Given data: Begin

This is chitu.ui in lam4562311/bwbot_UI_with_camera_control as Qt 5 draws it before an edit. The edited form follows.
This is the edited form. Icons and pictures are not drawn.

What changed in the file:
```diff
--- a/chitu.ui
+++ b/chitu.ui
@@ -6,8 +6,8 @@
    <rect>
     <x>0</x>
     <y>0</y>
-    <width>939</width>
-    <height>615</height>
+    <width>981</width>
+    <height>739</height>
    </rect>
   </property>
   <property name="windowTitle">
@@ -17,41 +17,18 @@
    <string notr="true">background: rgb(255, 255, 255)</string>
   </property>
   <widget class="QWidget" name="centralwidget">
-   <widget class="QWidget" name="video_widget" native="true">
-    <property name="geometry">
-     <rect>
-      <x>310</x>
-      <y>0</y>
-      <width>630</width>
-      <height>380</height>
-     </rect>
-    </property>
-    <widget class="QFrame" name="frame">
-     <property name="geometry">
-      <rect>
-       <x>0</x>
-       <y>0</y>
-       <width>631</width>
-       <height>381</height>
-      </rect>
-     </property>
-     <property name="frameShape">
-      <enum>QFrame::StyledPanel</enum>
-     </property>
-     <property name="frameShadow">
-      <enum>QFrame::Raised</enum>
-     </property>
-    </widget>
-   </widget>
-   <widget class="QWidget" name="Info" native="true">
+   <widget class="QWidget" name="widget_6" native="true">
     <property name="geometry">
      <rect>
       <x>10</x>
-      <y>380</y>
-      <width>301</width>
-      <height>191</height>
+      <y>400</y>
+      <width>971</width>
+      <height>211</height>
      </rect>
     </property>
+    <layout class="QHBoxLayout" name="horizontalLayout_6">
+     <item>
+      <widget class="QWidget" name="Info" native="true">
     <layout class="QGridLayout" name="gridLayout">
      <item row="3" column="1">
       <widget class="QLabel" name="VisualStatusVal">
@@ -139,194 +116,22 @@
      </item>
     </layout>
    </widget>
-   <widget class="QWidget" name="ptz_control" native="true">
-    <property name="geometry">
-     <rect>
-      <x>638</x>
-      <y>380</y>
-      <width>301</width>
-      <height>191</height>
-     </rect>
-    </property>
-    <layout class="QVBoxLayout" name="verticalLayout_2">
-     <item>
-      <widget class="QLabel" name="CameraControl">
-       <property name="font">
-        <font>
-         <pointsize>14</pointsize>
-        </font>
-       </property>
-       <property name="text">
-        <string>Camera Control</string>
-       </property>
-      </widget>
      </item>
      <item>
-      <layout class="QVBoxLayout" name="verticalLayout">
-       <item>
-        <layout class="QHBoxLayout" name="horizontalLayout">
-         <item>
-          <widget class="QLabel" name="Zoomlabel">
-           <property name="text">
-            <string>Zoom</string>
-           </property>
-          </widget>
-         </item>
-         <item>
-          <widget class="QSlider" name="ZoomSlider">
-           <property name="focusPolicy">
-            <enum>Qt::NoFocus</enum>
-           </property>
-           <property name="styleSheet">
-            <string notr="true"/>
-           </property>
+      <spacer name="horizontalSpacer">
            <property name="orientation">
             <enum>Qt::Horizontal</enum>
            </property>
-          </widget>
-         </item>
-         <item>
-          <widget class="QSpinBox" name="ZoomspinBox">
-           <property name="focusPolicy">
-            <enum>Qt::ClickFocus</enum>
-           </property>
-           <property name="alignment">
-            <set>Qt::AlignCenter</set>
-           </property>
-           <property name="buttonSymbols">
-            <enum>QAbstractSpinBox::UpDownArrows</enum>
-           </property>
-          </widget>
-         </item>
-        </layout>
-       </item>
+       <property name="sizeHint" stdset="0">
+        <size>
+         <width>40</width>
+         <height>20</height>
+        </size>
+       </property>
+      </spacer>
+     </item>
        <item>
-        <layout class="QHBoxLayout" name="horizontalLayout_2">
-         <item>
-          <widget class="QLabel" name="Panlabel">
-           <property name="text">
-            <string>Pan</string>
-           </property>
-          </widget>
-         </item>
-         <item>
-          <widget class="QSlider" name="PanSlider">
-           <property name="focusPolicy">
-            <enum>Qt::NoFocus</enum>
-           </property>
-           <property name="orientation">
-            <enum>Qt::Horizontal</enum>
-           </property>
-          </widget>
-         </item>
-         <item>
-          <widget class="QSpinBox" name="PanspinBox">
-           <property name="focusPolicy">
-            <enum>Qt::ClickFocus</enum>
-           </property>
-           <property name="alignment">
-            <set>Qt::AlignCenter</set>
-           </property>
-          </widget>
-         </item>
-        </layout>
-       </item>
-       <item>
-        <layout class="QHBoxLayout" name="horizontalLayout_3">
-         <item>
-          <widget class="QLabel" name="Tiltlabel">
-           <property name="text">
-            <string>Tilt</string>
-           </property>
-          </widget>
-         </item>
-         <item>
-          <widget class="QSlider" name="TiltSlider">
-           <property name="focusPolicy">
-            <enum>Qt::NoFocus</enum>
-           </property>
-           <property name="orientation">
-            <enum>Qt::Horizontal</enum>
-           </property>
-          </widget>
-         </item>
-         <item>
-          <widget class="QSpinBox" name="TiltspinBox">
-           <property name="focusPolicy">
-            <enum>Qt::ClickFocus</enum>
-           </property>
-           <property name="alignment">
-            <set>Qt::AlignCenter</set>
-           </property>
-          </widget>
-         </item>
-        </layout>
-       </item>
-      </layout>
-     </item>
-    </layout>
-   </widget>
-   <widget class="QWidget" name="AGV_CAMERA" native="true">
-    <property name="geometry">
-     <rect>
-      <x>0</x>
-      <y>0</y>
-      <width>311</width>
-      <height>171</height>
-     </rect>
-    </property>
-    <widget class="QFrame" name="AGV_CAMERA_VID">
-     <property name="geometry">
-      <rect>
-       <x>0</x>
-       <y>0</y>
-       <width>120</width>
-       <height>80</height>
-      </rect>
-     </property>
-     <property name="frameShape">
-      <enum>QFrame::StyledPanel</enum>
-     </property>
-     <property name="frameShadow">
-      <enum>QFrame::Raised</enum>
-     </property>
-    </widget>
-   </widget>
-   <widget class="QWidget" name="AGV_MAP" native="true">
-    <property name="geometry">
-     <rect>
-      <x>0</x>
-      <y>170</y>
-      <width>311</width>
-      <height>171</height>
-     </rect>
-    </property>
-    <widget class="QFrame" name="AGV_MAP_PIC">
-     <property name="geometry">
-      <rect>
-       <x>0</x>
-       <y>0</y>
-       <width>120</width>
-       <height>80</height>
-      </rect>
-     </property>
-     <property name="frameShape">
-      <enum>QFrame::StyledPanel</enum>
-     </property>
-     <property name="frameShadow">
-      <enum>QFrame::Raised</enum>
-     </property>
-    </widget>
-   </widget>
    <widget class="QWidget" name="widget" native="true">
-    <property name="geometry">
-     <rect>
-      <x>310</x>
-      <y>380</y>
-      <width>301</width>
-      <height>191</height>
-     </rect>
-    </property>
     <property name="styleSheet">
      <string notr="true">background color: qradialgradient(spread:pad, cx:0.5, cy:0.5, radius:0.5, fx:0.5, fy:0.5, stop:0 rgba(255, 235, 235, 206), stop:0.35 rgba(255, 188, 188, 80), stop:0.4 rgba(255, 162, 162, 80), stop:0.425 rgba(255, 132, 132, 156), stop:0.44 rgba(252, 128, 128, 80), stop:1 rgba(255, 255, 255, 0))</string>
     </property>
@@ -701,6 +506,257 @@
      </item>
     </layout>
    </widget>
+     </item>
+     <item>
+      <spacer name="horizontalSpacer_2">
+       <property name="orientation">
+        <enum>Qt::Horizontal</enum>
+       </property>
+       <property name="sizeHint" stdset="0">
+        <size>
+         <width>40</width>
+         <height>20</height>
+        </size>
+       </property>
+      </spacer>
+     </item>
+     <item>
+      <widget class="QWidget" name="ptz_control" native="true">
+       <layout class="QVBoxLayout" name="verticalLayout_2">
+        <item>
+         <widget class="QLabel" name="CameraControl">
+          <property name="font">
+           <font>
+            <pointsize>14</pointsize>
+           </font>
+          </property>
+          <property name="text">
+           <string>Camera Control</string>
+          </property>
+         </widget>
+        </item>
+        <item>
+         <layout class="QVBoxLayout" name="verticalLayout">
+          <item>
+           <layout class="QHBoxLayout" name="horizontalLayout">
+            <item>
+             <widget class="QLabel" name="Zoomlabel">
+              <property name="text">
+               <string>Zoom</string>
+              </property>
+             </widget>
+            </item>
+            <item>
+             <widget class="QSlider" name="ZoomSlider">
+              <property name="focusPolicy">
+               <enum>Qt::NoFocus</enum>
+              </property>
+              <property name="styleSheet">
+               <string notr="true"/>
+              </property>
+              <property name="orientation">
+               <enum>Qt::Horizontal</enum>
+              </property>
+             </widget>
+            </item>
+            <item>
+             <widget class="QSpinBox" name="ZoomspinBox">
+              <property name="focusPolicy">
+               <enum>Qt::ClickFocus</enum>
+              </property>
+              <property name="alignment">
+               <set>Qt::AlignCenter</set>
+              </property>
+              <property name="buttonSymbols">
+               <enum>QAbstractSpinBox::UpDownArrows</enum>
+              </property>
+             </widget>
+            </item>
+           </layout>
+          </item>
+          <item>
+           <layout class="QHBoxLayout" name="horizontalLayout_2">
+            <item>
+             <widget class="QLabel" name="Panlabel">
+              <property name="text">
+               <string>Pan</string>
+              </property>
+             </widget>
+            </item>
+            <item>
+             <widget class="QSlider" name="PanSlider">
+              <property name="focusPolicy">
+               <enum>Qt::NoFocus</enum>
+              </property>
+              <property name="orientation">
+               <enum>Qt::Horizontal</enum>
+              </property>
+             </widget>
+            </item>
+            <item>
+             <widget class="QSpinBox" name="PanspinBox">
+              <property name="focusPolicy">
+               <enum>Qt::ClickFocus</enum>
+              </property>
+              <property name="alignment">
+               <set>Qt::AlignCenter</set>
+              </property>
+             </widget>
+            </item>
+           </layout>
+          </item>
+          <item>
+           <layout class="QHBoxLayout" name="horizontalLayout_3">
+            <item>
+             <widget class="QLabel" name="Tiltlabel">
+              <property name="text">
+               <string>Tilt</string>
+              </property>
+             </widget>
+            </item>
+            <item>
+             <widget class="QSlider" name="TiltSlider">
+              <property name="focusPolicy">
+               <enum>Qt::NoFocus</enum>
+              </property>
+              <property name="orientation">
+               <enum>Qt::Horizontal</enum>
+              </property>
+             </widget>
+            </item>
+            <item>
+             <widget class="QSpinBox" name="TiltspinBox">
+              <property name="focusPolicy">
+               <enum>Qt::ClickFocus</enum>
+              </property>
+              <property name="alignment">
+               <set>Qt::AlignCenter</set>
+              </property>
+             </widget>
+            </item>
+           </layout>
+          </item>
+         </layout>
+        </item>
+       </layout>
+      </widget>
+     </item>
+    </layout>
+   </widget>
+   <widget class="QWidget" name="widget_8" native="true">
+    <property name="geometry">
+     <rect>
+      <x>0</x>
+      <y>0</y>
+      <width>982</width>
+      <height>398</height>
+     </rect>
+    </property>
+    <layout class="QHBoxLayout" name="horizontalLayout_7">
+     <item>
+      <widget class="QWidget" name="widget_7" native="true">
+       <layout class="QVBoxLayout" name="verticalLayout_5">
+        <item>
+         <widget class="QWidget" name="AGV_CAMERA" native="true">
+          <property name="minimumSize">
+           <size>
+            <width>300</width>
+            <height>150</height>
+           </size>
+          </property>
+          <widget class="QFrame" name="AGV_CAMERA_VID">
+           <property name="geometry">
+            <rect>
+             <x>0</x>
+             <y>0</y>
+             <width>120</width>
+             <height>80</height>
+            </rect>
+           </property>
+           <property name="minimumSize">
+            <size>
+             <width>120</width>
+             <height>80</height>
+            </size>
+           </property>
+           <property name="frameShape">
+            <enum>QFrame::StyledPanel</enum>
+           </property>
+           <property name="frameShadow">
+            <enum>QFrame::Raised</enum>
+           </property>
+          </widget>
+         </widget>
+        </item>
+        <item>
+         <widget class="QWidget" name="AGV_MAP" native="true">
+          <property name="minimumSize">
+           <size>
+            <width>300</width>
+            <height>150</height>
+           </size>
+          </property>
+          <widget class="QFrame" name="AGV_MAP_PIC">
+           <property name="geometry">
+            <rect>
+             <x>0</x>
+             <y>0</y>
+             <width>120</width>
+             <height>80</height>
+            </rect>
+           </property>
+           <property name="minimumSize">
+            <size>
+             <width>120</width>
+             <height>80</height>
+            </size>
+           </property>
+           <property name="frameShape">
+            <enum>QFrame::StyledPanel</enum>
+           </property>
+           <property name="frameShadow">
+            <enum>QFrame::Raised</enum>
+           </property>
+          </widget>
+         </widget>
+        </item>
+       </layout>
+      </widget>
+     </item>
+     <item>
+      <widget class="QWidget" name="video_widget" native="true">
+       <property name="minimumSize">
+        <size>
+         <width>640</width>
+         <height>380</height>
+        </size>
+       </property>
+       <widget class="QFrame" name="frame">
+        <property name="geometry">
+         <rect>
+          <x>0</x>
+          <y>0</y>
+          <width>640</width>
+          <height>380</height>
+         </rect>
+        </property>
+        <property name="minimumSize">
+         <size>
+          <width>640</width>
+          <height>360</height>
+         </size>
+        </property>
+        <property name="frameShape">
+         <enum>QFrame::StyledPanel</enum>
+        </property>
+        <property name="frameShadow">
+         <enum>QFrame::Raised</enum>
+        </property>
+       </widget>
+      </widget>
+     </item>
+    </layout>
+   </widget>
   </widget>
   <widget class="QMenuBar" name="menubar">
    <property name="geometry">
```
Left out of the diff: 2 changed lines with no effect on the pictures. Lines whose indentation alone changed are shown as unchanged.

Given data: End

**Aim of the exercise**
Using the entries above, work out the number of lines that hold the word "spacer" and write it with no other words.

**Task answer**
4